Required work:
Leaving the pictures aside, return the listing exactly as it appears.

Task input:
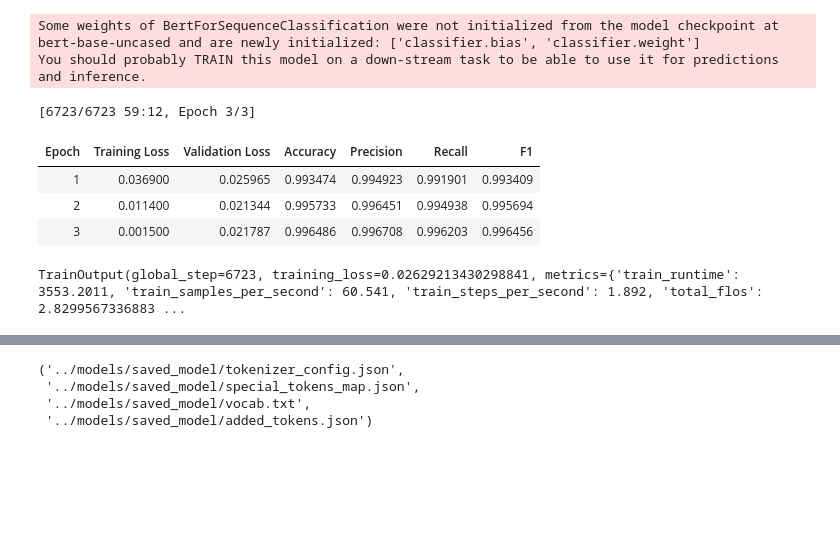
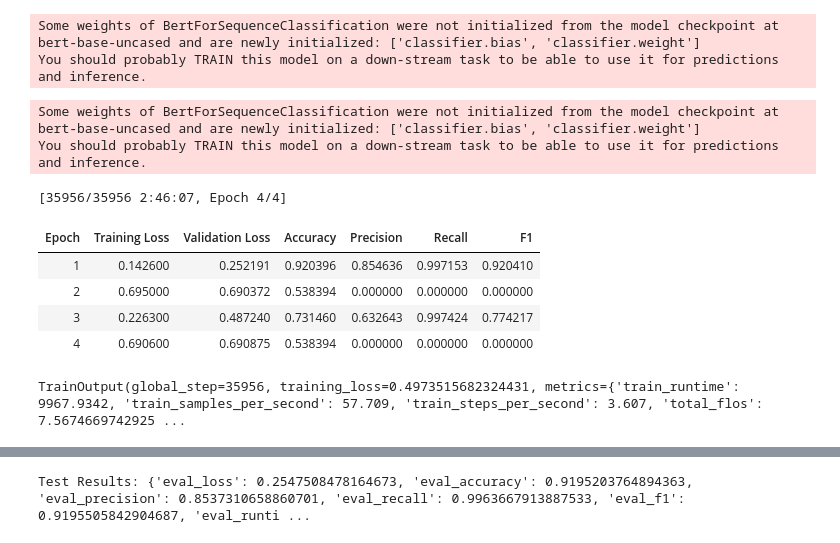
Before and after one commit to ZackPham21/EECS4480---Capstone-Project, a Jupyter notebook: notebooks/02_train_bert.ipynb, the cells around one changed output, grey strips where cells are left out. Saved outputs shown, nothing was run; the diff lists cells and outputs as text; code cells hidden in the pictures; blank space fills up the shorter version.

```diff
--- a/notebooks/02_train_bert.ipynb
+++ b/notebooks/02_train_bert.ipynb
@@ -59,22 +94,16 @@ test_encodings  = tokenizer(test_texts, truncation=True, padding=True, max_lengt
 # %%
-import torch
-# Custom Dataset class
+# Define custom dataset compatible with PyTorch DataLoader
 class EmailDataset(torch.utils.data.Dataset):
     def __init__(self, encodings, labels):
-        self.encodings = encodings # Store the tokenized input data
-        self.labels = labels # Store the corresponding labels
+        self.encodings = encodings           # Tokenized inputs (input_ids, attention_mask)
+        self.labels = list(labels)           # Store corresponding labels
 
     def __len__(self):
-        return len(self.labels) # Return the total number of samples in the dataset
+        return len(self.labels)              # Total number of samples
 
-    def __getitem__(self, idx): # For a given index, retrieve the input tokens and their label
-
-        # Each tensor corresponds to one sample (row) from the tokenized data
-        item = {key: torch.tensor(val[idx]) for key, val in self.encodings.items()}
-        item["labels"] = torch.tensor(int(self.labels.iloc[idx])) # Add the label
+    def __getitem__(self, idx):
+        # Retrieve one encoded sample by index
+        item = {k: torch.tensor(v[idx]) for k, v in self.encodings.items()}
+        # Add corresponding label
+        item["labels"] = torch.tensor(int(self.labels[idx]), dtype=torch.long)
         return item
-
-# Create 3 datasets
-train_dataset = EmailDataset(train_encodings, train_labels)
-val_dataset = EmailDataset(val_encodings, val_labels)
-test_dataset = EmailDataset(test_encodings, test_labels)
@@ -291,12 +413,28 @@ trainer = Trainer(
 Some weights of BertForSequenceClassification were not initialized from the model checkpoint at bert-base-uncased and are newly initialized: ['classifier.bias', 'classifier.weight']
 You should probably TRAIN this model on a down-stream task to be able to use it for predictions and inference.
 # %%
-# Training
-trainer.train()
+# Train the tuned model on full train/val
+train_out_final = tuned_trainer.train()
+print(train_out_final)
+
+# Save the newly trained BERT model and tokenizer
+FINAL_DIR = Path("../models/saved_model")
+FINAL_DIR.mkdir(parents=True, exist_ok=True)
+tuned_trainer.save_model(str(FINAL_DIR))
+tokenizer.save_pretrained(str(FINAL_DIR))
+
+trainer = tuned_trainer
+
+# Evaluate on the held-out test set
+test_results = trainer.evaluate(test_dataset)
+print("Test Results:", test_results)
 # %% [output]
-[6723/6723 59:12, Epoch 3/3]
+Some weights of BertForSequenceClassification were not initialized from the model checkpoint at bert-base-uncased and are newly initialized: ['classifier.bias', 'classifier.weight']
+You should probably TRAIN this model on a down-stream task to be able to use it for predictions and inference.
+[35956/35956 2:46:07, Epoch 4/4]
 | Epoch | Training Loss | Validation Loss | Accuracy | Precision | Recall | F1 |
-| 1 | 0.036900 | 0.025965 | 0.993474 | 0.994923 | 0.991901 | 0.993409 |
-| 2 | 0.011400 | 0.021344 | 0.995733 | 0.996451 | 0.994938 | 0.995694 |
-| 3 | 0.001500 | 0.021787 | 0.996486 | 0.996708 | 0.996203 | 0.996456 |
+| 1 | 0.142600 | 0.252191 | 0.920396 | 0.854636 | 0.997153 | 0.920410 |
+| 2 | 0.695000 | 0.690372 | 0.538394 | 0.000000 | 0.000000 | 0.000000 |
+| 3 | 0.226300 | 0.487240 | 0.731460 | 0.632643 | 0.997424 | 0.774217 |
+| 4 | 0.690600 | 0.690875 | 0.538394 | 0.000000 | 0.000000 | 0.000000 |
-TrainOutput(global_step=6723, training_loss=0.02629213430298841, metrics={'train_runtime': 3553.2011, 'train_samples_per_second': 60.541, 'train_steps_per_second': 1.892, 'total_flos': 2.8299567336883 ...
+TrainOutput(global_step=35956, training_loss=0.4973515682324431, metrics={'train_runtime': 9967.9342, 'train_samples_per_second': 57.709, 'train_steps_per_second': 3.607, 'total_flos': 7.5674669742925 ...
@@ -303,9 +442 @@ TrainOutput(global_step=6723, training_loss=0.02629213430298841, metrics={'train
+Test Results: {'eval_loss': 0.2547508478164673, 'eval_accuracy': 0.9195203764894363, 'eval_precision': 0.8537310658860701, 'eval_recall': 0.9963667913887533, 'eval_f1': 0.9195505842904687, 'eval_runti ...
-# %%
-# Save the newly trained Bert model
-trainer.save_model("../models/saved_model")
-tokenizer.save_pretrained("../models/saved_model")
-# %% [output]
-('../models/saved_model/tokenizer_config.json',
- '../models/saved_model/special_tokens_map.json',
- '../models/saved_model/vocab.txt',
- '../models/saved_model/added_tokens.json')
```
Also changed, not shown: parts of 17 cells of this notebook, 1 other file.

Your solution:
Before and after one commit to ZackPham21/EECS4480---Capstone-Project, a Jupyter notebook: notebooks/02_train_bert.ipynb, the cells around one changed output, grey strips where cells are left out. Saved outputs shown, nothing was run; the diff lists cells and outputs as text; code cells hidden in the pictures; blank space fills up the shorter version.

```diff
--- a/notebooks/02_train_bert.ipynb
+++ b/notebooks/02_train_bert.ipynb
@@ -59,22 +94,16 @@ test_encodings  = tokenizer(test_texts, truncation=True, padding=True, max_lengt
 # %%
-import torch
-# Custom Dataset class
+# Define custom dataset compatible with PyTorch DataLoader
 class EmailDataset(torch.utils.data.Dataset):
     def __init__(self, encodings, labels):
-        self.encodings = encodings # Store the tokenized input data
-        self.labels = labels # Store the corresponding labels
+        self.encodings = encodings           # Tokenized inputs (input_ids, attention_mask)
+        self.labels = list(labels)           # Store corresponding labels
 
     def __len__(self):
-        return len(self.labels) # Return the total number of samples in the dataset
+        return len(self.labels)              # Total number of samples
 
-    def __getitem__(self, idx): # For a given index, retrieve the input tokens and their label
-
-        # Each tensor corresponds to one sample (row) from the tokenized data
-        item = {key: torch.tensor(val[idx]) for key, val in self.encodings.items()}
-        item["labels"] = torch.tensor(int(self.labels.iloc[idx])) # Add the label
+    def __getitem__(self, idx):
+        # Retrieve one encoded sample by index
+        item = {k: torch.tensor(v[idx]) for k, v in self.encodings.items()}
+        # Add corresponding label
+        item["labels"] = torch.tensor(int(self.labels[idx]), dtype=torch.long)
         return item
-
-# Create 3 datasets
-train_dataset = EmailDataset(train_encodings, train_labels)
-val_dataset = EmailDataset(val_encodings, val_labels)
-test_dataset = EmailDataset(test_encodings, test_labels)
@@ -291,12 +413,28 @@ trainer = Trainer(
 Some weights of BertForSequenceClassification were not initialized from the model checkpoint at bert-base-uncased and are newly initialized: ['classifier.bias', 'classifier.weight']
 You should probably TRAIN this model on a down-stream task to be able to use it for predictions and inference.
 # %%
-# Training
-trainer.train()
+# Train the tuned model on full train/val
+train_out_final = tuned_trainer.train()
+print(train_out_final)
+
+# Save the newly trained BERT model and tokenizer
+FINAL_DIR = Path("../models/saved_model")
+FINAL_DIR.mkdir(parents=True, exist_ok=True)
+tuned_trainer.save_model(str(FINAL_DIR))
+tokenizer.save_pretrained(str(FINAL_DIR))
+
+trainer = tuned_trainer
+
+# Evaluate on the held-out test set
+test_results = trainer.evaluate(test_dataset)
+print("Test Results:", test_results)
 # %% [output]
-[6723/6723 59:12, Epoch 3/3]
+Some weights of BertForSequenceClassification were not initialized from the model checkpoint at bert-base-uncased and are newly initialized: ['classifier.bias', 'classifier.weight']
+You should probably TRAIN this model on a down-stream task to be able to use it for predictions and inference.
+[35956/35956 2:46:07, Epoch 4/4]
 | Epoch | Training Loss | Validation Loss | Accuracy | Precision | Recall | F1 |
-| 1 | 0.036900 | 0.025965 | 0.993474 | 0.994923 | 0.991901 | 0.993409 |
-| 2 | 0.011400 | 0.021344 | 0.995733 | 0.996451 | 0.994938 | 0.995694 |
-| 3 | 0.001500 | 0.021787 | 0.996486 | 0.996708 | 0.996203 | 0.996456 |
+| 1 | 0.142600 | 0.252191 | 0.920396 | 0.854636 | 0.997153 | 0.920410 |
+| 2 | 0.695000 | 0.690372 | 0.538394 | 0.000000 | 0.000000 | 0.000000 |
+| 3 | 0.226300 | 0.487240 | 0.731460 | 0.632643 | 0.997424 | 0.774217 |
+| 4 | 0.690600 | 0.690875 | 0.538394 | 0.000000 | 0.000000 | 0.000000 |
-TrainOutput(global_step=6723, training_loss=0.02629213430298841, metrics={'train_runtime': 3553.2011, 'train_samples_per_second': 60.541, 'train_steps_per_second': 1.892, 'total_flos': 2.8299567336883 ...
+TrainOutput(global_step=35956, training_loss=0.4973515682324431, metrics={'train_runtime': 9967.9342, 'train_samples_per_second': 57.709, 'train_steps_per_second': 3.607, 'total_flos': 7.5674669742925 ...
@@ -303,9 +442 @@ TrainOutput(global_step=6723, training_loss=0.02629213430298841, metrics={'train
+Test Results: {'eval_loss': 0.2547508478164673, 'eval_accuracy': 0.9195203764894363, 'eval_precision': 0.8537310658860701, 'eval_recall': 0.9963667913887533, 'eval_f1': 0.9195505842904687, 'eval_runti ...
-# %%
-# Save the newly trained Bert model
-trainer.save_model("../models/saved_model")
-tokenizer.save_pretrained("../models/saved_model")
-# %% [output]
-('../models/saved_model/tokenizer_config.json',
- '../models/saved_model/special_tokens_map.json',
- '../models/saved_model/vocab.txt',
- '../models/saved_model/added_tokens.json')
```
Also changed, not shown: parts of 17 cells of this notebook, 1 other file.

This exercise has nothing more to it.